Gather the lines below that include the string "href", copying each in full.

Stored dataset items:
+-------+

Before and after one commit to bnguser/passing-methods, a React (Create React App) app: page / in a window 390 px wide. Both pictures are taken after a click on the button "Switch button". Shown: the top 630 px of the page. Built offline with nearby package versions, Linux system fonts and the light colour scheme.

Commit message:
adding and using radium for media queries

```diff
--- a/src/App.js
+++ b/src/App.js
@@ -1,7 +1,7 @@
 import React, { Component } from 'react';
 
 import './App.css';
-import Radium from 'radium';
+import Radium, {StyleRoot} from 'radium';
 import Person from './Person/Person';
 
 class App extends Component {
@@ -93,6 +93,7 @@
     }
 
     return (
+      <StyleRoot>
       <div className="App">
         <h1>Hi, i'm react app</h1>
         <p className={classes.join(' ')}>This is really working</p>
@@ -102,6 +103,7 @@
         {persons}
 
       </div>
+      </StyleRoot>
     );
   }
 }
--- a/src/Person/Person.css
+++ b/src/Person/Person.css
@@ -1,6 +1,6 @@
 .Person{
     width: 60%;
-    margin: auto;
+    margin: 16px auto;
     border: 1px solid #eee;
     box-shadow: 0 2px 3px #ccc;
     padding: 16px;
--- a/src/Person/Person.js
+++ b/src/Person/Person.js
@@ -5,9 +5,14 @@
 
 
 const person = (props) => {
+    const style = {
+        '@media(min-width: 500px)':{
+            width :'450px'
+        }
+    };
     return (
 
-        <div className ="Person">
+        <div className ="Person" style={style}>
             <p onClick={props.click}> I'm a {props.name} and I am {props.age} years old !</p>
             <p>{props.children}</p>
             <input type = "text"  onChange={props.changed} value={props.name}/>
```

+-------+

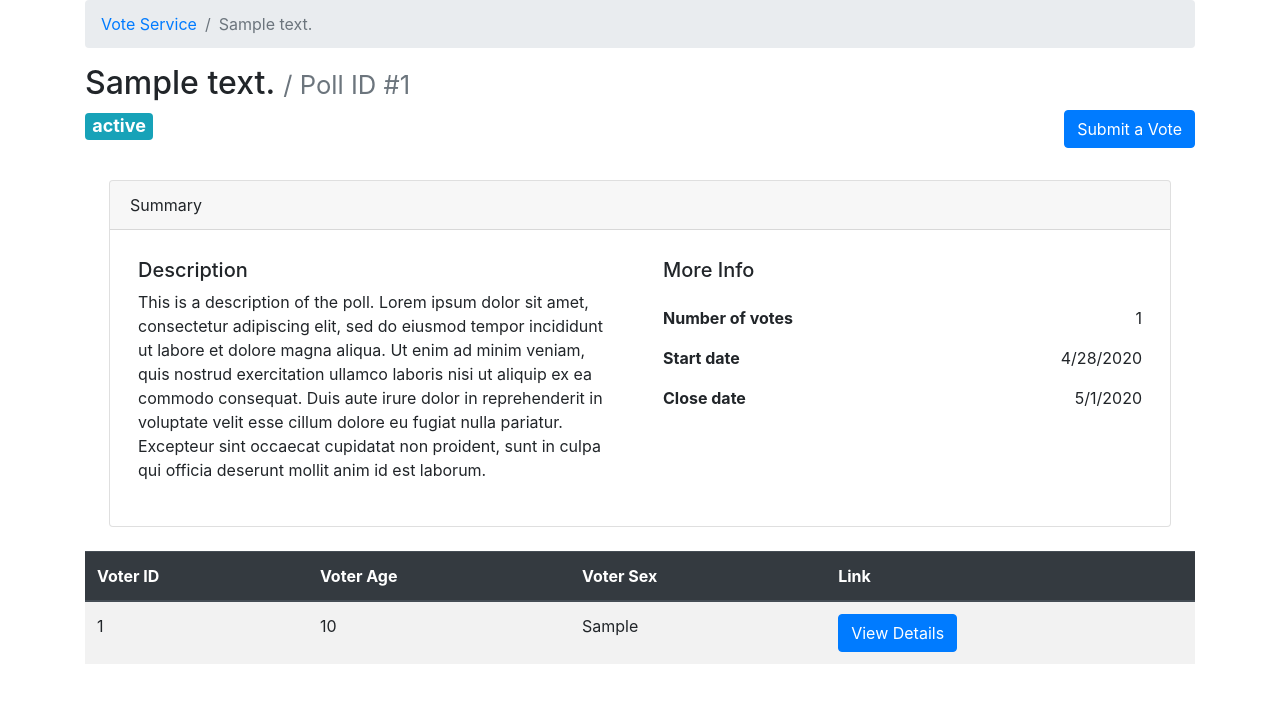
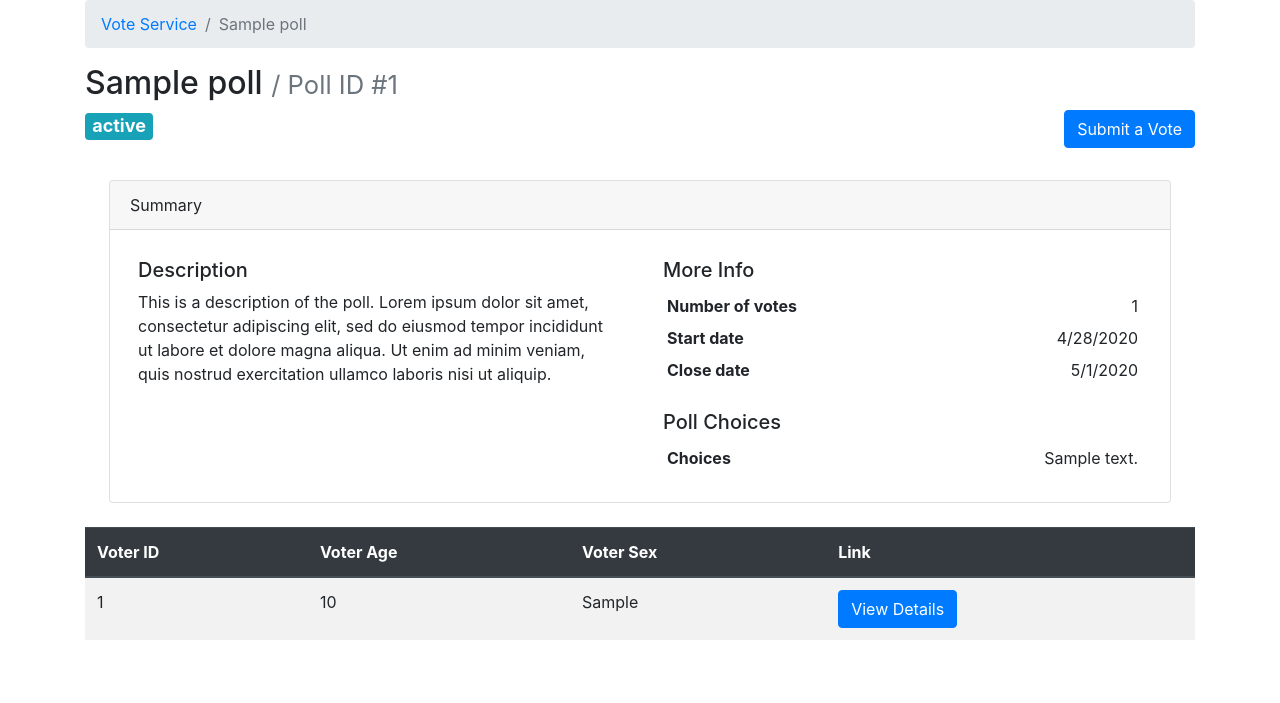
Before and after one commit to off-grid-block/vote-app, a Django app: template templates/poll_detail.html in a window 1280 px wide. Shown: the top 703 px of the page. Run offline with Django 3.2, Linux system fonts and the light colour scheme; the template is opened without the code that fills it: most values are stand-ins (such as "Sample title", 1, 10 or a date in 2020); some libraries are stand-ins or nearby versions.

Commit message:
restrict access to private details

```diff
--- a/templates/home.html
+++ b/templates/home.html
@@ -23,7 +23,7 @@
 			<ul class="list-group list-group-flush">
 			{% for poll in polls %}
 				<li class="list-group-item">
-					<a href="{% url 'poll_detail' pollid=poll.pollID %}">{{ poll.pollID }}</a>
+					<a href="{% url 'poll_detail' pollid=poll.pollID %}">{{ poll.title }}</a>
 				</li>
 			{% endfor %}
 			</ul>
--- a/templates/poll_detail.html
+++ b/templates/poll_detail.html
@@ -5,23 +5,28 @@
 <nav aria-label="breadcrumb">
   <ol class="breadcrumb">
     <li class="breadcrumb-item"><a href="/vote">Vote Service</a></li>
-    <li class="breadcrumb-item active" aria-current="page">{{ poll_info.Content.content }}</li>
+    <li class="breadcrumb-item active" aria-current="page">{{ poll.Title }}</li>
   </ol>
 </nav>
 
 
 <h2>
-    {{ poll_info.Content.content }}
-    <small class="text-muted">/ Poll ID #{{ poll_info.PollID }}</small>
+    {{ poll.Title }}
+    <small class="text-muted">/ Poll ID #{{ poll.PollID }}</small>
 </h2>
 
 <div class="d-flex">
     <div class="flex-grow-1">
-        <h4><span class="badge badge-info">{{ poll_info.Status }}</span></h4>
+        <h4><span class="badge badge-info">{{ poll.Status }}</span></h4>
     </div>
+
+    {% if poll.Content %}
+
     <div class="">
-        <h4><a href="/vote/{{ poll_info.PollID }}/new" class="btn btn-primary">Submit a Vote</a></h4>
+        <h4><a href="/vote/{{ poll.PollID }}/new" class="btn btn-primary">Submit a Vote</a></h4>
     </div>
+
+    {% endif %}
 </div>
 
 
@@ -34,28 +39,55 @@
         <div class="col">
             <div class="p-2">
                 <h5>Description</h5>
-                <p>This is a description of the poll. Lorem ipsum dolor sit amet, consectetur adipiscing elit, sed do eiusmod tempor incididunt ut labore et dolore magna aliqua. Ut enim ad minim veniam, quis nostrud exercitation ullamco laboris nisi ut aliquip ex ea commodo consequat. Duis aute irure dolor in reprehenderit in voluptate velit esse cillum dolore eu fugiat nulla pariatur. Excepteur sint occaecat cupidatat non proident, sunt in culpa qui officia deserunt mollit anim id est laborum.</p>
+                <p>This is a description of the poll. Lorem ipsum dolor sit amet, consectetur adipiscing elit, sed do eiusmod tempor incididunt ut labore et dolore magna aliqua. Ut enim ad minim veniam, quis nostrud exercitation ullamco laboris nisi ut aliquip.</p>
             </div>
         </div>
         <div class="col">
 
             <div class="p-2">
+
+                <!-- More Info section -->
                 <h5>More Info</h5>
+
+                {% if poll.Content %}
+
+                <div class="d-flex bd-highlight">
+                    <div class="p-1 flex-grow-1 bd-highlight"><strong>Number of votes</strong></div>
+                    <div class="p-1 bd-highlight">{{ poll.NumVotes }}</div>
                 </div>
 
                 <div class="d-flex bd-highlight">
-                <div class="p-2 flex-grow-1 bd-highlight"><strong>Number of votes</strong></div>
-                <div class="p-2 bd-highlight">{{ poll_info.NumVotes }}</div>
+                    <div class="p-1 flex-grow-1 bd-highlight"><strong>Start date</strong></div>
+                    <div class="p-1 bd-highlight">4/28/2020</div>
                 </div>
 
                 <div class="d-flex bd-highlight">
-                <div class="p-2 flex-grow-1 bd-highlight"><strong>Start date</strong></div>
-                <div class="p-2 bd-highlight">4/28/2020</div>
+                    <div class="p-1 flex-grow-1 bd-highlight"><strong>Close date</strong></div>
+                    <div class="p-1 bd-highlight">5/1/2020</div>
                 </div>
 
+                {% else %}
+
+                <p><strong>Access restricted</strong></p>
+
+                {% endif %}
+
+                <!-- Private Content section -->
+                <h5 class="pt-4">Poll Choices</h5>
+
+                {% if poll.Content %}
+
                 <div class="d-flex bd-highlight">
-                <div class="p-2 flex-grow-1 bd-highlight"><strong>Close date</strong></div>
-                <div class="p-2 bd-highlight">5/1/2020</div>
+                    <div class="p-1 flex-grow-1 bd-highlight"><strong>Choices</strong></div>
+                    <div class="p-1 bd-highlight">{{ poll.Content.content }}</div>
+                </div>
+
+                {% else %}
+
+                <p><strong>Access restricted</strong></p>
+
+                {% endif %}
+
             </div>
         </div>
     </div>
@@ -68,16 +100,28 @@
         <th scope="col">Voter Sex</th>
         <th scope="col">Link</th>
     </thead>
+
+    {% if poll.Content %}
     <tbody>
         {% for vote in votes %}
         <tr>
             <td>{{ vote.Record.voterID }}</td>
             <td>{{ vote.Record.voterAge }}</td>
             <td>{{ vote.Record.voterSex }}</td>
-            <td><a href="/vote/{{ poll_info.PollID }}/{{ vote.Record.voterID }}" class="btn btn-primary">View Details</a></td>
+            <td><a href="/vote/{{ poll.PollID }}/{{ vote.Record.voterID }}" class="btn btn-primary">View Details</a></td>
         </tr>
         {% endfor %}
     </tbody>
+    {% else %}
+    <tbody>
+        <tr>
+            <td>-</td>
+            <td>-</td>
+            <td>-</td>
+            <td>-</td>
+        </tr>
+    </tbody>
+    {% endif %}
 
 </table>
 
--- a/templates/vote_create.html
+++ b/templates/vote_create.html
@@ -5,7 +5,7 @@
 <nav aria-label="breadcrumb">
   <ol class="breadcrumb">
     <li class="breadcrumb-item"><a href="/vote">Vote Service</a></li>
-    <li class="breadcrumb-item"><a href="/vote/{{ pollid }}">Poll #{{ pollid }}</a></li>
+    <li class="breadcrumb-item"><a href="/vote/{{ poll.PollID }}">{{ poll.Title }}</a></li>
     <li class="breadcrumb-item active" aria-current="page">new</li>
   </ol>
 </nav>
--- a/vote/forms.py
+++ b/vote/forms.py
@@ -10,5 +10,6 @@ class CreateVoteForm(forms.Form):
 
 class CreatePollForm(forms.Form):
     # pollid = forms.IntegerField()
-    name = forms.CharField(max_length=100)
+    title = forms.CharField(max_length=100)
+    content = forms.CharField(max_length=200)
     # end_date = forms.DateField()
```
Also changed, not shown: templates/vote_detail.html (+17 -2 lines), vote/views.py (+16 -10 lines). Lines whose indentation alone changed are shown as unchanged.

+-------+

▶ _REPLY_
-					<a href="{% url 'poll_detail' pollid=poll.pollID %}">{{ poll.pollID }}</a>
+					<a href="{% url 'poll_detail' pollid=poll.pollID %}">{{ poll.title }}</a>
     <li class="breadcrumb-item"><a href="/vote">Vote Service</a></li>
-        <h4><a href="/vote/{{ poll_info.PollID }}/new" class="btn btn-primary">Submit a Vote</a></h4>
+        <h4><a href="/vote/{{ poll.PollID }}/new" class="btn btn-primary">Submit a Vote</a></h4>
-            <td><a href="/vote/{{ poll_info.PollID }}/{{ vote.Record.voterID }}" class="btn btn-primary">View Details</a></td>
+            <td><a href="/vote/{{ poll.PollID }}/{{ vote.Record.voterID }}" class="btn btn-primary">View Details</a></td>
     <li class="breadcrumb-item"><a href="/vote">Vote Service</a></li>
-    <li class="breadcrumb-item"><a href="/vote/{{ pollid }}">Poll #{{ pollid }}</a></li>
+    <li class="breadcrumb-item"><a href="/vote/{{ poll.PollID }}">{{ poll.Title }}</a></li>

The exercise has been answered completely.